Christy’s primers, PVC and ABS solvent cements: 3 years shelf life. Christy’s CPVC and Multi-purpose solvent cements: 2 year shelf life. Christy’s Cleaner: unlimited shelf life. Christy’s primers and solvent cements have expiration dates imprinted on the outside of the case boxes and the manufactured date imprinted on the bottom of each can.
Consult the Christy’s Product Guides for more information or contact your local Christy’s sales representatives for recommendation. If further technical assistance is required, contact us at 1-800-BLU-GLUE to speak to Customer Service
Yes. CPVC solvent cement technically will work on PVC piping. However, we recommend that the correct primer and PVC solvent cement for the particular application should be used. Please note that PVC solvent cement, because of temperature limitations, is not recommended for CPVC piping.
According to International and Uniform Plumbing Codes (IPC and UPC), a purple primer and orange CPVC solvent cement must be used on all CPVC potable water applications using gray CPVC IPS (Iron Pipe Size) riser piping.
The appropriate cure time for the stated application is a minimum of 24 hours after the last joint of the pipe system is installed.
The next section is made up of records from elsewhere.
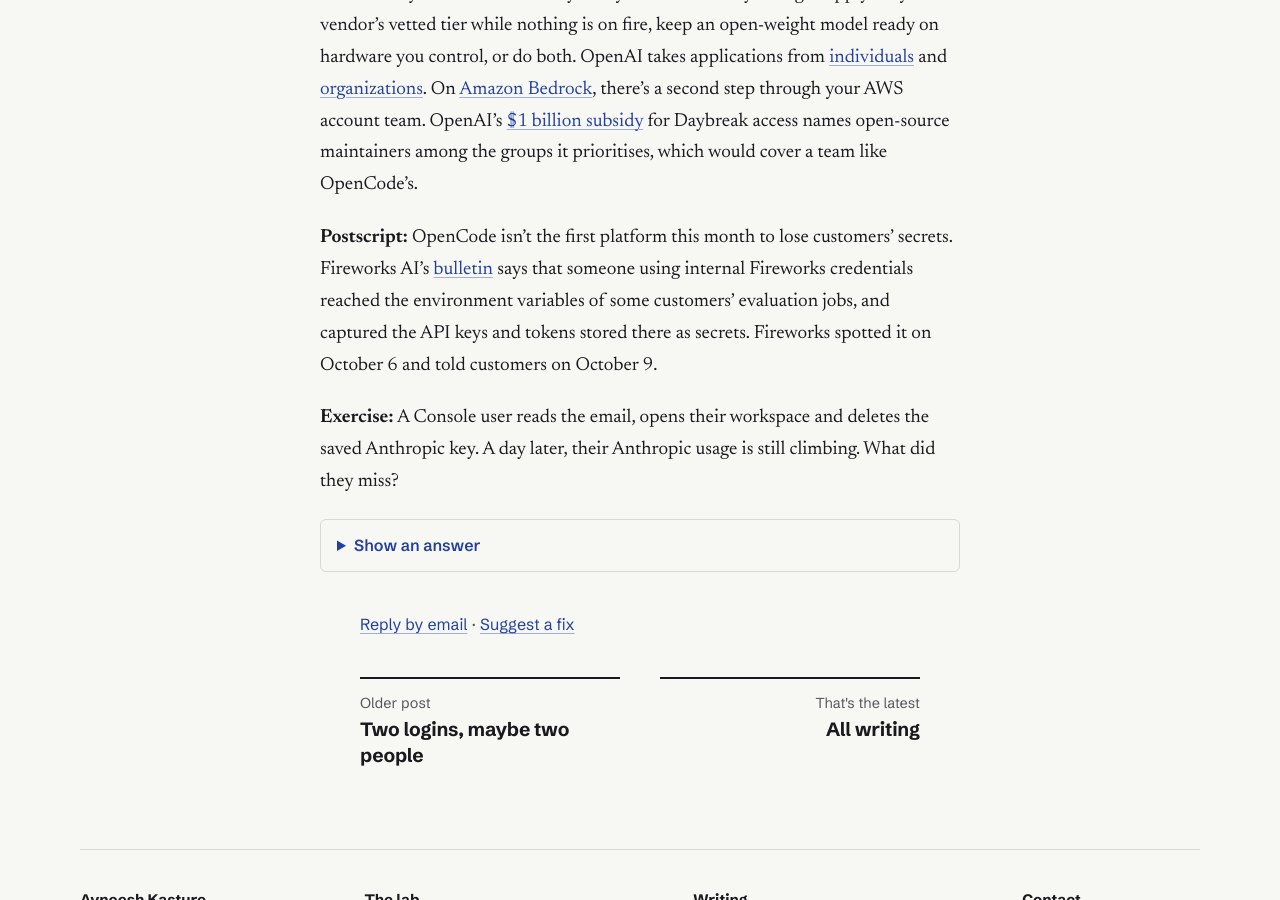
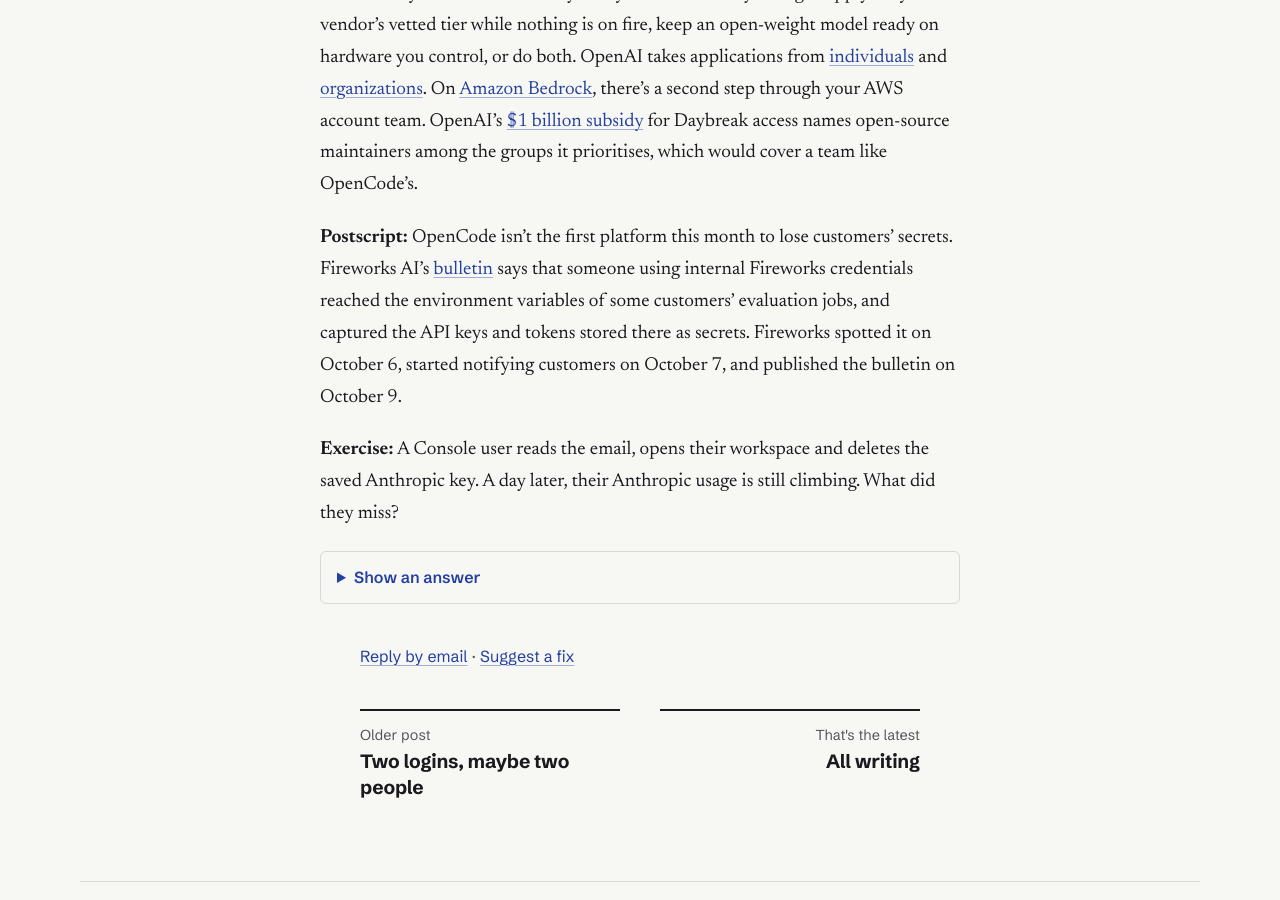
Before and after one commit to agileAlligator/Portfolio-Page, a Jekyll site: the page built from _posts/2026-10-18-opencode-refusal-mid-incident.md, in a window 1280 px wide and 900 px high, scrolled down 5234 px. Built offline with Jekyll 4.4.1, drawn with Linux system fonts in a browser that asks for light colours.

Commit message:
OpenCode post: Fireworks notified customers from Oct 7; quote its secret-removal warning
Co-Authored-By: Claude Opus 5.5 <noreply@anthropic.com>

```diff
--- a/_posts/2026-10-18-opencode-refusal-mid-incident.md
+++ b/_posts/2026-10-18-opencode-refusal-mid-incident.md
@@ -149,8 +149,8 @@ prioritises, which would cover a team like OpenCode's.
 secrets. Fireworks AI's [bulletin](https://fireworks.ai/security/bulletins/october-2026-security-incident)
 says that someone using internal Fireworks credentials reached the environment
 variables of some customers' evaluation jobs, and captured the API keys and
-tokens stored there as secrets. Fireworks spotted it on October 6 and told
-customers on October 9.
+tokens stored there as secrets. Fireworks spotted it on October 6, started
+notifying customers on October 7, and published the bulletin on October 9.
 
 **Exercise:** A Console user reads the email, opens their workspace and deletes
 the saved Anthropic key. A day later, their Anthropic usage is still climbing.
@@ -159,6 +159,6 @@ What did they miss?
 {% capture answer %}
 Deleting the key in the Console removed OpenCode's copy. The attacker has their own copy, and a key stays valid at the provider until it's revoked there.
 
-The fix is in the Anthropic console: revoke the old key, create a new one, put the new one wherever it's needed, and check usage for the period the old key was exposed. Anthropic revoked the keys it *believed* were affected, so an affected key it missed is still live until the owner revokes it.
+The fix is in the Anthropic console: revoke the old key, create a new one, put the new one wherever it's needed, and check usage for the period the old key was exposed. Anthropic revoked the keys it *believed* were affected, so an affected key it missed is still live until the owner revokes it. Fireworks' bulletin gives its own customers the same warning: "Removing a stored secret alone does not invalidate the underlying credential."
 {% endcapture %}
 {% include answer.html body=answer %}
```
Then the system can be hydrostatically pressure tested. Set time is time required before a joint can be carefully handled. Cure time is the time required before the piping system can be hydrostatically tested at a maximum of 150% of the systems design pressure.
Please refer to the typical initial set and cure time chart for all Christy’s products. Ask your Christy’s rep or